Shaheed Bhagat Singh chowk

by Haroon Khalid

There are few people who have challenged the status of Gandhi as being the most famous leaders of the Indian Freedom Movement. Bhagat Singh at the age of 23 was able to do that. This name has received immense coverage in the recent years, courtesy of the Indian cinema. Had it not been due to the recent popular Indian movies, not many people in Pakistan would have been aware of this young revolutionary, who shook the foundations of the British Imperial Empire, and gave a new impetus to the freedom struggle. His methods and methodology was a marked departure from the popular modus operandi of the Congress Party. Initially Bhagat Singh supported Gandhi’s cause, but after the sudden end to the non-cooperation movement following the Chauri Chaura incident, he was disillusioned by the non-violence of Gandhi, preferring doing things his own way. Bhagat Singh says in his writings that when the deaf can’t hear, their ears need to be pulled up; ‘To make the deaf hear’. His bombing of the Delhi Assembly was to achieve this purpose. The aim was not to kill anyone, as a low intensity bomb was used, and it was thrown at a vacant location, where minimum damage could be achieved. It was thrown only with the purpose of making their voice reach to the ears of the rulers. Gandhi rejected the ‘cowardly’ act; however both Jinnah and Nehru developed a romantic association with this young patriot and tried till the end to stop the hanging of Bhagat Singh.
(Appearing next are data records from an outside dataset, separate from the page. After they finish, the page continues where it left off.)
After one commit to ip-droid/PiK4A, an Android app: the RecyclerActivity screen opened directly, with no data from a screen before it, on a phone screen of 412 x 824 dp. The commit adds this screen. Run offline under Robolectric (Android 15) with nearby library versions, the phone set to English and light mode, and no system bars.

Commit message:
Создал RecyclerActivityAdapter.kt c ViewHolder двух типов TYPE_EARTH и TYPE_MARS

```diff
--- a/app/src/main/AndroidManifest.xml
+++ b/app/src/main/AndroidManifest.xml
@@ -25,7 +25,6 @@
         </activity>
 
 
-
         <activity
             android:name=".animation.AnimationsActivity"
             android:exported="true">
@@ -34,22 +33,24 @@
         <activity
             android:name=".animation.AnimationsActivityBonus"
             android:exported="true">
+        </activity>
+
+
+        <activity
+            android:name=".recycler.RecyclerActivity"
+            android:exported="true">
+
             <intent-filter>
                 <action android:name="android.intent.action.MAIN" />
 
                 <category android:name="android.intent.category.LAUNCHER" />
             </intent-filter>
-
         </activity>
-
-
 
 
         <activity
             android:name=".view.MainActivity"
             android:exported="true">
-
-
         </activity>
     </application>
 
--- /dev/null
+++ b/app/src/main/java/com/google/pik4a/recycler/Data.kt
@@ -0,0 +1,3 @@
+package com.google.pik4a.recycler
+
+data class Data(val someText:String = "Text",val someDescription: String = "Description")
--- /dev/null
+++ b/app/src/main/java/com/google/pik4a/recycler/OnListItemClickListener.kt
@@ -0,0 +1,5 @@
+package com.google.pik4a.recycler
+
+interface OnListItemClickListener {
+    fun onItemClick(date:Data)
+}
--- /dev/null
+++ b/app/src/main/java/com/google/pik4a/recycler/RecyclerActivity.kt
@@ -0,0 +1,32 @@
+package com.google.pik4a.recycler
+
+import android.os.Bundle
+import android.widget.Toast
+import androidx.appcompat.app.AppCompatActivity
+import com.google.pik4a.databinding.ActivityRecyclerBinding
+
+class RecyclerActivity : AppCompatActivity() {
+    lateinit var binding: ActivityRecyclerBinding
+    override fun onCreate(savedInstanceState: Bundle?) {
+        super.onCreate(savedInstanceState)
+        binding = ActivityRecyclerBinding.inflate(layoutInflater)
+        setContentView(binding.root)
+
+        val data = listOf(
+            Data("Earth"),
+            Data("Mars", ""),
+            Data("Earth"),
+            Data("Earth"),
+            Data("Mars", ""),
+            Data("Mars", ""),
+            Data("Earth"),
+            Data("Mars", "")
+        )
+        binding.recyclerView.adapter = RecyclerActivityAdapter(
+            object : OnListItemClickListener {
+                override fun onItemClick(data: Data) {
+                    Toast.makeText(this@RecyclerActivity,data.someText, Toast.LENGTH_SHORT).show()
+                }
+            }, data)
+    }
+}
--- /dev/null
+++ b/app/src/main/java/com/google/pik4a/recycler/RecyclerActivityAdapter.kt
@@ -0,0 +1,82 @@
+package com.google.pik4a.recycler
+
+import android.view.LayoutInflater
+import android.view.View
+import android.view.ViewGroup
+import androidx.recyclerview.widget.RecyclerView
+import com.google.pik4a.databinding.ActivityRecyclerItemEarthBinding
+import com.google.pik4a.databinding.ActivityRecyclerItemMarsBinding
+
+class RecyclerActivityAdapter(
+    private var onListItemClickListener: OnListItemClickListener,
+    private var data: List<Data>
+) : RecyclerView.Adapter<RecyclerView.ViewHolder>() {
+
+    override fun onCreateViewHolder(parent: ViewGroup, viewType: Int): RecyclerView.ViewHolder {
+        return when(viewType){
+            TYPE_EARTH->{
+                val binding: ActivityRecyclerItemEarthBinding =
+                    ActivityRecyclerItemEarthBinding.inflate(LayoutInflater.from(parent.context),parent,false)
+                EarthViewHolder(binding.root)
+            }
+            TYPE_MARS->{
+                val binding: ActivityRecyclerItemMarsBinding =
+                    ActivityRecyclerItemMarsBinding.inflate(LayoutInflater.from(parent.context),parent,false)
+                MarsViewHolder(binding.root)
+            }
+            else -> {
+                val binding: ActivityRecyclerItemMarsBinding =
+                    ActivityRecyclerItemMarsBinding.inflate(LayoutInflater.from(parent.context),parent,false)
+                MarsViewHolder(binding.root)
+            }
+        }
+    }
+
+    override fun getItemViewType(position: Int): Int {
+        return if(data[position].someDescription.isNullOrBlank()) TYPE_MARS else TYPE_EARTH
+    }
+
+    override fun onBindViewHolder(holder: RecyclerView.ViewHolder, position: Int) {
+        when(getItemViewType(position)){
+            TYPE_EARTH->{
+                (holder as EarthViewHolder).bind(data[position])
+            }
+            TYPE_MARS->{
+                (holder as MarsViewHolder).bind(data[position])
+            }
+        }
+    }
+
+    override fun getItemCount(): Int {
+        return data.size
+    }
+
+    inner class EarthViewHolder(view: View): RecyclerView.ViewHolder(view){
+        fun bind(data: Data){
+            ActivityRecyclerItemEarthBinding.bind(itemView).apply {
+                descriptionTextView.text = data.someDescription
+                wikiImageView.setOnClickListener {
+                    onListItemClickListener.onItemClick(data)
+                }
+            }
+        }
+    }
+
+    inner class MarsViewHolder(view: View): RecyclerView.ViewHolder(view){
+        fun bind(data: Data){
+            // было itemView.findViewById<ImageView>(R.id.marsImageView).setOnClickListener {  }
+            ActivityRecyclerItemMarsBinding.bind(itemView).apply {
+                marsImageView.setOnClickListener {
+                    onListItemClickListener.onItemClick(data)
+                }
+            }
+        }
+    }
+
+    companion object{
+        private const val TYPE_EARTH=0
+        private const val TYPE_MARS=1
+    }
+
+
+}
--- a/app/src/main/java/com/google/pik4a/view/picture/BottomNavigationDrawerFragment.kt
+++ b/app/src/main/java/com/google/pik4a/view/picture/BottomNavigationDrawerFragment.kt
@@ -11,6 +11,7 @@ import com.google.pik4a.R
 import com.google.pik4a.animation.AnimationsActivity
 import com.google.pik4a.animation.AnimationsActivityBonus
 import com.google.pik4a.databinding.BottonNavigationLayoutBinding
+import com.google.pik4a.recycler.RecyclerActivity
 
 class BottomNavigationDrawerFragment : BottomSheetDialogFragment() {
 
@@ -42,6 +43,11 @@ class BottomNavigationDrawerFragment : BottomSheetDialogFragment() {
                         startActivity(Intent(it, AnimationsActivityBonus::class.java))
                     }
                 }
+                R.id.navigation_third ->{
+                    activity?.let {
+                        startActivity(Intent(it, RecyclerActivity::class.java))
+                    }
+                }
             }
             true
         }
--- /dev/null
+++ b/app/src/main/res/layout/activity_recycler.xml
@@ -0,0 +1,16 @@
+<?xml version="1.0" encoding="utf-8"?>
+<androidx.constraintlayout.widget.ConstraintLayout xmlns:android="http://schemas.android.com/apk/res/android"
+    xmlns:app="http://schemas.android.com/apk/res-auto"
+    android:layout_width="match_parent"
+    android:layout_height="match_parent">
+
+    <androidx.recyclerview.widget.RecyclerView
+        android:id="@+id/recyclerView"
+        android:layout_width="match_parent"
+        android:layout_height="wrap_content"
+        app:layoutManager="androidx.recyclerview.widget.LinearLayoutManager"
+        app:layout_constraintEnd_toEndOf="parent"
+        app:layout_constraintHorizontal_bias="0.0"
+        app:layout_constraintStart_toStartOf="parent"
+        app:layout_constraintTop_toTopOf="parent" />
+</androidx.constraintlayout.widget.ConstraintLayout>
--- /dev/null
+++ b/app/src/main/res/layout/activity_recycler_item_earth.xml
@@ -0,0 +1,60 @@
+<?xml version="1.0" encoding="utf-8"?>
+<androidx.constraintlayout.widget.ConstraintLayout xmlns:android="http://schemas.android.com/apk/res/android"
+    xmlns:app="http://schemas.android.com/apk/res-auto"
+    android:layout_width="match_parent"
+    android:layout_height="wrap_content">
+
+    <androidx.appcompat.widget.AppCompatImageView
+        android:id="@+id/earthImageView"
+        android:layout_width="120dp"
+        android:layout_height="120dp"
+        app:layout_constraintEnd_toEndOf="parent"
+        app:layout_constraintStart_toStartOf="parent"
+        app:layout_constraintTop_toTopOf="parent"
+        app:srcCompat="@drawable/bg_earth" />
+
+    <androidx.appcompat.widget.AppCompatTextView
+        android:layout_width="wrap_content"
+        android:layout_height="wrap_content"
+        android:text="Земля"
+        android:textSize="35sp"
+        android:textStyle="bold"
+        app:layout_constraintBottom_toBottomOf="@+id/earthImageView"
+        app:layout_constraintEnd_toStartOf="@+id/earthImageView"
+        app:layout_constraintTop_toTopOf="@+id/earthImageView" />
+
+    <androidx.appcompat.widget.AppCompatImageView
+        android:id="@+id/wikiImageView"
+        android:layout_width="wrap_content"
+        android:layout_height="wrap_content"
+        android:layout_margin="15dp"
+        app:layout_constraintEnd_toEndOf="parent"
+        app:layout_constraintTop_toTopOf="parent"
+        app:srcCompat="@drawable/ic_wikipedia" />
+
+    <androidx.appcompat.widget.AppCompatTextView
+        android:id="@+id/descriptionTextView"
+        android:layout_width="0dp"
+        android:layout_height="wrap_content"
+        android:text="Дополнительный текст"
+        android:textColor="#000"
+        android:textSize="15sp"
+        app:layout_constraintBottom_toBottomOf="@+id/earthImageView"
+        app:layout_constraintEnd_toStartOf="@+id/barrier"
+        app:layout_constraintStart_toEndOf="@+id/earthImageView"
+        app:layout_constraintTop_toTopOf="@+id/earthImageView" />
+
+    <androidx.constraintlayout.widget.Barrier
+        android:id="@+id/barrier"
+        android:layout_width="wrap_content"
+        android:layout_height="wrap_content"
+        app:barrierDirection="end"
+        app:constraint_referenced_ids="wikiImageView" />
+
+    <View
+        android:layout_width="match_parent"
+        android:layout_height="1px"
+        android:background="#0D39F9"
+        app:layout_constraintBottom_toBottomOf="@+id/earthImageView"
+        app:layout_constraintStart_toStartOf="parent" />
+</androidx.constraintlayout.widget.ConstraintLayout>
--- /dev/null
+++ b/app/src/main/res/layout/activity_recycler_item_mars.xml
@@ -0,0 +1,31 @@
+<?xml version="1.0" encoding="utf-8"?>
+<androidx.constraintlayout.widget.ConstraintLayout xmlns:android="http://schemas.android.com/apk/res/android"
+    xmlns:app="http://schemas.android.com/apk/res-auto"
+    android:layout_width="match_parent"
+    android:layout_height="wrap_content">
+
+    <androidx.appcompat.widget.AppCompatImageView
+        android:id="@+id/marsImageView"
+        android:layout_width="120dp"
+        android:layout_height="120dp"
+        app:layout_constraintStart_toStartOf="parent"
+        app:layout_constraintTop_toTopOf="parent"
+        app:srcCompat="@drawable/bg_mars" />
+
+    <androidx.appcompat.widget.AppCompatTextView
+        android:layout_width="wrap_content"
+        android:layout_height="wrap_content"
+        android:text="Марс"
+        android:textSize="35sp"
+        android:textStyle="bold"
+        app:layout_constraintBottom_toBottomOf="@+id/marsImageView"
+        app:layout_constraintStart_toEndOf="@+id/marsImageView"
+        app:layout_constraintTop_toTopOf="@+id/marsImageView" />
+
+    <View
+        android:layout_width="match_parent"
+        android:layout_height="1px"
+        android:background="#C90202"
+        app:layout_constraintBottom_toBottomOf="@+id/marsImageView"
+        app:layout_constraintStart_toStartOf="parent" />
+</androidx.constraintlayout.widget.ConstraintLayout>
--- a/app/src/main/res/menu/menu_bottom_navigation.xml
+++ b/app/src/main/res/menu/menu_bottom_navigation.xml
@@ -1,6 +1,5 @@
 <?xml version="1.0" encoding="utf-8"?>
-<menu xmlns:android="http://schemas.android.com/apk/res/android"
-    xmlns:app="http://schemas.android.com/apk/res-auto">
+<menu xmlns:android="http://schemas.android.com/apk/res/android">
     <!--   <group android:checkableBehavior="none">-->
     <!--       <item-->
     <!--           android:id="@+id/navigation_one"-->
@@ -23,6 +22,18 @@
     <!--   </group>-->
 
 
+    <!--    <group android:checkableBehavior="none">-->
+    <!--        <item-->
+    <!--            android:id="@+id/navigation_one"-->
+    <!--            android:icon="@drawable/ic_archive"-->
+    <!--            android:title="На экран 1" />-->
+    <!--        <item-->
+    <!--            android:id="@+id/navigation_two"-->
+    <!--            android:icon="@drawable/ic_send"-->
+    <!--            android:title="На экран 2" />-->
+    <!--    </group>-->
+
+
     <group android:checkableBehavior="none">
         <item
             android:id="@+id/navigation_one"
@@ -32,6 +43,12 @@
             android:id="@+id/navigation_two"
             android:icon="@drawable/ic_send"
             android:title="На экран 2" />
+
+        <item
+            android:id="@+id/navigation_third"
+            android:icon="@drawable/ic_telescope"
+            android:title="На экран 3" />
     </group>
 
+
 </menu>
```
Continue reading

A visit to Bhagat Singh’s village

by Haroon Khalid

Amongst the numerous Punjabi patriots that have been borne over centuries, arguably, Sardar Bhagat Singh’s personality stands as the tallest in stature, fame, and sacrifice. However, a strange event occurred after the death of this son of Punjab. The land that he called his mother got divided into two parts. This partition not only divided land but also mentalities, families and heroes. A strong sense of ‘us’ and ‘them’ were forged, to invoke patriotism, justifying the partition, or the betrayal, fueling nationalism. What is Indian is anti-Pakistani and vice-versa.
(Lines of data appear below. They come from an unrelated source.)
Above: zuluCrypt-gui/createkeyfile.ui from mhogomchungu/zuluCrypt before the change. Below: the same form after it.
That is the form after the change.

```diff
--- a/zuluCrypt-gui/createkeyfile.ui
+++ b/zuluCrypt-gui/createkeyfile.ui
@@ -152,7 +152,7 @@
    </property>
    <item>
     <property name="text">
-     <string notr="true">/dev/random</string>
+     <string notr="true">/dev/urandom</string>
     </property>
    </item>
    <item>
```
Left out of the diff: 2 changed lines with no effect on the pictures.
In this division of history, where does Bhagat Singh stand? He was an Indian when he died, but can he become a Pakistani after Pakistan, based on his ancestral village. Logic has it that he should become an Indian like Allama Iqbal became a Pakistani. We know that Bhagat Singh was an atheist. Can Pakistanis even dare to own atheist heroes? Now that is a path I am frightened to tread on. Continue reading

Bradlaugh Hall: A symbol of a revolution

by Haroon Khalid

From 1900 till 1947, for almost half a century the famous Bradlaugh Hall of Lahore situated on the Rettigan road, remained a symbol of Revolution for the entire British India. Charles Bradlaugh, Lala Lajpat Rai, Maulana Zafar Ali Khan, Ajeet Singh, Bhagat Singh, and Jawaharlal Nehru all towering figures of their times have been associated with this hall. What should have been preserved as the museum of political revolution in Lahore lies in shambles near the University of Veterinary and Animal Sciences today. There is a huge lock on the entrance of the hall placed there by The Evacuee Trust Property Board (ETPB). The gloomier aspect is that not many people of the city today are aware of the political, cultural and social significance of the Bradlaugh Hall. There are a few people who are actually aware of its existence.

Rettigan road in the late 19th century was occupied by massive British bungalows. This was the elite section of the town. Charles Bradlaugh, an English Parliamentarian, advocate of Indian freedom from the British yoke, bought a piece of land here. Bradlaugh unlike his fellow British conservatives belonged to a different school of thought. He was one of the most famous atheists of his time who refused to take the oath on Bible when elected in the Parliament. He was also one of those Parliamentarians who advocated that the Indian people should be allowed to choose their own fate; in the Parliament. His resolution was accepted. Continue reading